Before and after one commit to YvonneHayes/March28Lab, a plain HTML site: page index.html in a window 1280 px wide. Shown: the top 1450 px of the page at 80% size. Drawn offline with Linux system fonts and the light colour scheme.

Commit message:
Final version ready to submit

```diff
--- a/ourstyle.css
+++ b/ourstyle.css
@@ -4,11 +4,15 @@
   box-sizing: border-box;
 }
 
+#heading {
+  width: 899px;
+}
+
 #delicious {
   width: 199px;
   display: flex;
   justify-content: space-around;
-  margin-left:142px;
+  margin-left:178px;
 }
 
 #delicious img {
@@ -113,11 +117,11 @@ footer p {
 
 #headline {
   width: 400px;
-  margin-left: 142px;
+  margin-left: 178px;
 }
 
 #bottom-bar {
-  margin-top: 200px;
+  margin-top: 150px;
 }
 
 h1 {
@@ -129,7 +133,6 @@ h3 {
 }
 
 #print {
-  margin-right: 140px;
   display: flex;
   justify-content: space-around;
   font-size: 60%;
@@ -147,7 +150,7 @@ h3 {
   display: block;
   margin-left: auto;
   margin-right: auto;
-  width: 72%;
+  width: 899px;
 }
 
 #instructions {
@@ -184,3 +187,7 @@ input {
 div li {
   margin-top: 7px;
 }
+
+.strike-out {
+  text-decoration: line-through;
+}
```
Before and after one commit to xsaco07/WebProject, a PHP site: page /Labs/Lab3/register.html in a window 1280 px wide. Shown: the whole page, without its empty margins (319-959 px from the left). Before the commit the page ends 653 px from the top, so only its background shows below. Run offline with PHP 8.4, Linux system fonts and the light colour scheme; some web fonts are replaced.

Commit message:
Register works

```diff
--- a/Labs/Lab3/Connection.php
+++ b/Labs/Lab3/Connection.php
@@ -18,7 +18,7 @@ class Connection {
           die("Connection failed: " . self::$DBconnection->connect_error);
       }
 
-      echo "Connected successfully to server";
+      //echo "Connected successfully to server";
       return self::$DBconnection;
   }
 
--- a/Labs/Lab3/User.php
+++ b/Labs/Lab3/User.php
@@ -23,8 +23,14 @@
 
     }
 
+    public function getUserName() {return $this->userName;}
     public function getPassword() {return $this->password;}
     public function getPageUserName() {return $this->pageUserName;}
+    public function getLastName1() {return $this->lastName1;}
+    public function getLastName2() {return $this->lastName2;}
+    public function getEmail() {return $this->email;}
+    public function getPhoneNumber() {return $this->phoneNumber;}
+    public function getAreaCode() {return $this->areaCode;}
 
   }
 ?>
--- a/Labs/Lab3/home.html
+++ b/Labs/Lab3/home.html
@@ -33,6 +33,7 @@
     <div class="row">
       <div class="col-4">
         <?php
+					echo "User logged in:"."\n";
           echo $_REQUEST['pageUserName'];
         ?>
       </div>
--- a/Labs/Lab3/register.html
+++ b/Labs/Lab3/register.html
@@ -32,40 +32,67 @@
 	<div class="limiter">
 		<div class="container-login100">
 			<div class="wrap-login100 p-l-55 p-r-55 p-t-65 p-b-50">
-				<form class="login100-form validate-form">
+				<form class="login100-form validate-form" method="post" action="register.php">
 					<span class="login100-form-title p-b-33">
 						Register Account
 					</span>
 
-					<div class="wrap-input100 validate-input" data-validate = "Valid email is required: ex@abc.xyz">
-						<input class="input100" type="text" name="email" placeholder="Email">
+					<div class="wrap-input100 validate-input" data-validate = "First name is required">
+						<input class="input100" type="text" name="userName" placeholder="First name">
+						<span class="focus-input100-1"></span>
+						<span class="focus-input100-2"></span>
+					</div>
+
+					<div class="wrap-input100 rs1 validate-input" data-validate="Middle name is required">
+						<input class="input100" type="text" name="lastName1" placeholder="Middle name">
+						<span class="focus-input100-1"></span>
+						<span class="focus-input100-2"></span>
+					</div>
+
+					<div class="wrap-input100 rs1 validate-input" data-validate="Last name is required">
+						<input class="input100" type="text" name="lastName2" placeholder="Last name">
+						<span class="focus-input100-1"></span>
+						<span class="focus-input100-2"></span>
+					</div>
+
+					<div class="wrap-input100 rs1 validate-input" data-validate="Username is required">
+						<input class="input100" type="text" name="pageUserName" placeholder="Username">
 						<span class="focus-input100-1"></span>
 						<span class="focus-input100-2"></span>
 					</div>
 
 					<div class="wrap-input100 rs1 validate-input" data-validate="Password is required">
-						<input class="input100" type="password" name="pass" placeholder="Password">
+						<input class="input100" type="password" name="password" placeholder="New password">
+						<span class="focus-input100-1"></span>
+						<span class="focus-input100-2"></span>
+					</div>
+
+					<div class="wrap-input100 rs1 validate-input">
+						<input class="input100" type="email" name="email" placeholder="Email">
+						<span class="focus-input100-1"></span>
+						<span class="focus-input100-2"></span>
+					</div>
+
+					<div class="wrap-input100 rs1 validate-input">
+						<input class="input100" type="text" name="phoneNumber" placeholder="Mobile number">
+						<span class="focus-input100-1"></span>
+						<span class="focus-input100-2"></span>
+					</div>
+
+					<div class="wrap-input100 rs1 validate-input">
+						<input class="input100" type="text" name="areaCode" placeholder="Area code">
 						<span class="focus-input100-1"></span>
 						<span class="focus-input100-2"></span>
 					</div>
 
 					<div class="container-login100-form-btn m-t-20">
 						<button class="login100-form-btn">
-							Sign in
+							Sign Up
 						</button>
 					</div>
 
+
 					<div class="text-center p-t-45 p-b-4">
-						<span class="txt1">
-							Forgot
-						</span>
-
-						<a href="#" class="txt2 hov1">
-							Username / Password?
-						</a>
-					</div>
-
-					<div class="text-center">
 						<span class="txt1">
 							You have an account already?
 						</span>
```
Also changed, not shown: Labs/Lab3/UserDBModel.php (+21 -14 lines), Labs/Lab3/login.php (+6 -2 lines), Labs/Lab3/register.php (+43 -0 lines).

EXERCISE DIRECTIONS: Restate the records exactly. Leave nothing out.

RESULT OF THIS EXERCISE:
Before and after one commit to YvonneHayes/March28Lab, a plain HTML site: page index.html in a window 1280 px wide. Shown: the top 1450 px of the page at 80% size. Drawn offline with Linux system fonts and the light colour scheme.

Commit message:
Final version ready to submit

```diff
--- a/ourstyle.css
+++ b/ourstyle.css
@@ -4,11 +4,15 @@
   box-sizing: border-box;
 }
 
+#heading {
+  width: 899px;
+}
+
 #delicious {
   width: 199px;
   display: flex;
   justify-content: space-around;
-  margin-left:142px;
+  margin-left:178px;
 }
 
 #delicious img {
@@ -113,11 +117,11 @@ footer p {
 
 #headline {
   width: 400px;
-  margin-left: 142px;
+  margin-left: 178px;
 }
 
 #bottom-bar {
-  margin-top: 200px;
+  margin-top: 150px;
 }
 
 h1 {
@@ -129,7 +133,6 @@ h3 {
 }
 
 #print {
-  margin-right: 140px;
   display: flex;
   justify-content: space-around;
   font-size: 60%;
@@ -147,7 +150,7 @@ h3 {
   display: block;
   margin-left: auto;
   margin-right: auto;
-  width: 72%;
+  width: 899px;
 }
 
 #instructions {
@@ -184,3 +187,7 @@ input {
 div li {
   margin-top: 7px;
 }
+
+.strike-out {
+  text-decoration: line-through;
+}
```
Before and after one commit to xsaco07/WebProject, a PHP site: page /Labs/Lab3/register.html in a window 1280 px wide. Shown: the whole page, without its empty margins (319-959 px from the left). Before the commit the page ends 653 px from the top, so only its background shows below. Run offline with PHP 8.4, Linux system fonts and the light colour scheme; some web fonts are replaced.

Commit message:
Register works

```diff
--- a/Labs/Lab3/Connection.php
+++ b/Labs/Lab3/Connection.php
@@ -18,7 +18,7 @@ class Connection {
           die("Connection failed: " . self::$DBconnection->connect_error);
       }
 
-      echo "Connected successfully to server";
+      //echo "Connected successfully to server";
       return self::$DBconnection;
   }
 
--- a/Labs/Lab3/User.php
+++ b/Labs/Lab3/User.php
@@ -23,8 +23,14 @@
 
     }
 
+    public function getUserName() {return $this->userName;}
     public function getPassword() {return $this->password;}
     public function getPageUserName() {return $this->pageUserName;}
+    public function getLastName1() {return $this->lastName1;}
+    public function getLastName2() {return $this->lastName2;}
+    public function getEmail() {return $this->email;}
+    public function getPhoneNumber() {return $this->phoneNumber;}
+    public function getAreaCode() {return $this->areaCode;}
 
   }
 ?>
--- a/Labs/Lab3/home.html
+++ b/Labs/Lab3/home.html
@@ -33,6 +33,7 @@
     <div class="row">
       <div class="col-4">
         <?php
+					echo "User logged in:"."\n";
           echo $_REQUEST['pageUserName'];
         ?>
       </div>
--- a/Labs/Lab3/register.html
+++ b/Labs/Lab3/register.html
@@ -32,40 +32,67 @@
 	<div class="limiter">
 		<div class="container-login100">
 			<div class="wrap-login100 p-l-55 p-r-55 p-t-65 p-b-50">
-				<form class="login100-form validate-form">
+				<form class="login100-form validate-form" method="post" action="register.php">
 					<span class="login100-form-title p-b-33">
 						Register Account
 					</span>
 
-					<div class="wrap-input100 validate-input" data-validate = "Valid email is required: ex@abc.xyz">
-						<input class="input100" type="text" name="email" placeholder="Email">
+					<div class="wrap-input100 validate-input" data-validate = "First name is required">
+						<input class="input100" type="text" name="userName" placeholder="First name">
+						<span class="focus-input100-1"></span>
+						<span class="focus-input100-2"></span>
+					</div>
+
+					<div class="wrap-input100 rs1 validate-input" data-validate="Middle name is required">
+						<input class="input100" type="text" name="lastName1" placeholder="Middle name">
+						<span class="focus-input100-1"></span>
+						<span class="focus-input100-2"></span>
+					</div>
+
+					<div class="wrap-input100 rs1 validate-input" data-validate="Last name is required">
+						<input class="input100" type="text" name="lastName2" placeholder="Last name">
+						<span class="focus-input100-1"></span>
+						<span class="focus-input100-2"></span>
+					</div>
+
+					<div class="wrap-input100 rs1 validate-input" data-validate="Username is required">
+						<input class="input100" type="text" name="pageUserName" placeholder="Username">
 						<span class="focus-input100-1"></span>
 						<span class="focus-input100-2"></span>
 					</div>
 
 					<div class="wrap-input100 rs1 validate-input" data-validate="Password is required">
-						<input class="input100" type="password" name="pass" placeholder="Password">
+						<input class="input100" type="password" name="password" placeholder="New password">
+						<span class="focus-input100-1"></span>
+						<span class="focus-input100-2"></span>
+					</div>
+
+					<div class="wrap-input100 rs1 validate-input">
+						<input class="input100" type="email" name="email" placeholder="Email">
+						<span class="focus-input100-1"></span>
+						<span class="focus-input100-2"></span>
+					</div>
+
+					<div class="wrap-input100 rs1 validate-input">
+						<input class="input100" type="text" name="phoneNumber" placeholder="Mobile number">
+						<span class="focus-input100-1"></span>
+						<span class="focus-input100-2"></span>
+					</div>
+
+					<div class="wrap-input100 rs1 validate-input">
+						<input class="input100" type="text" name="areaCode" placeholder="Area code">
 						<span class="focus-input100-1"></span>
 						<span class="focus-input100-2"></span>
 					</div>
 
 					<div class="container-login100-form-btn m-t-20">
 						<button class="login100-form-btn">
-							Sign in
+							Sign Up
 						</button>
 					</div>
 
+
 					<div class="text-center p-t-45 p-b-4">
-						<span class="txt1">
-							Forgot
-						</span>
-
-						<a href="#" class="txt2 hov1">
-							Username / Password?
-						</a>
-					</div>
-
-					<div class="text-center">
 						<span class="txt1">
 							You have an account already?
 						</span>
```
Also changed, not shown: Labs/Lab3/UserDBModel.php (+21 -14 lines), Labs/Lab3/login.php (+6 -2 lines), Labs/Lab3/register.php (+43 -0 lines).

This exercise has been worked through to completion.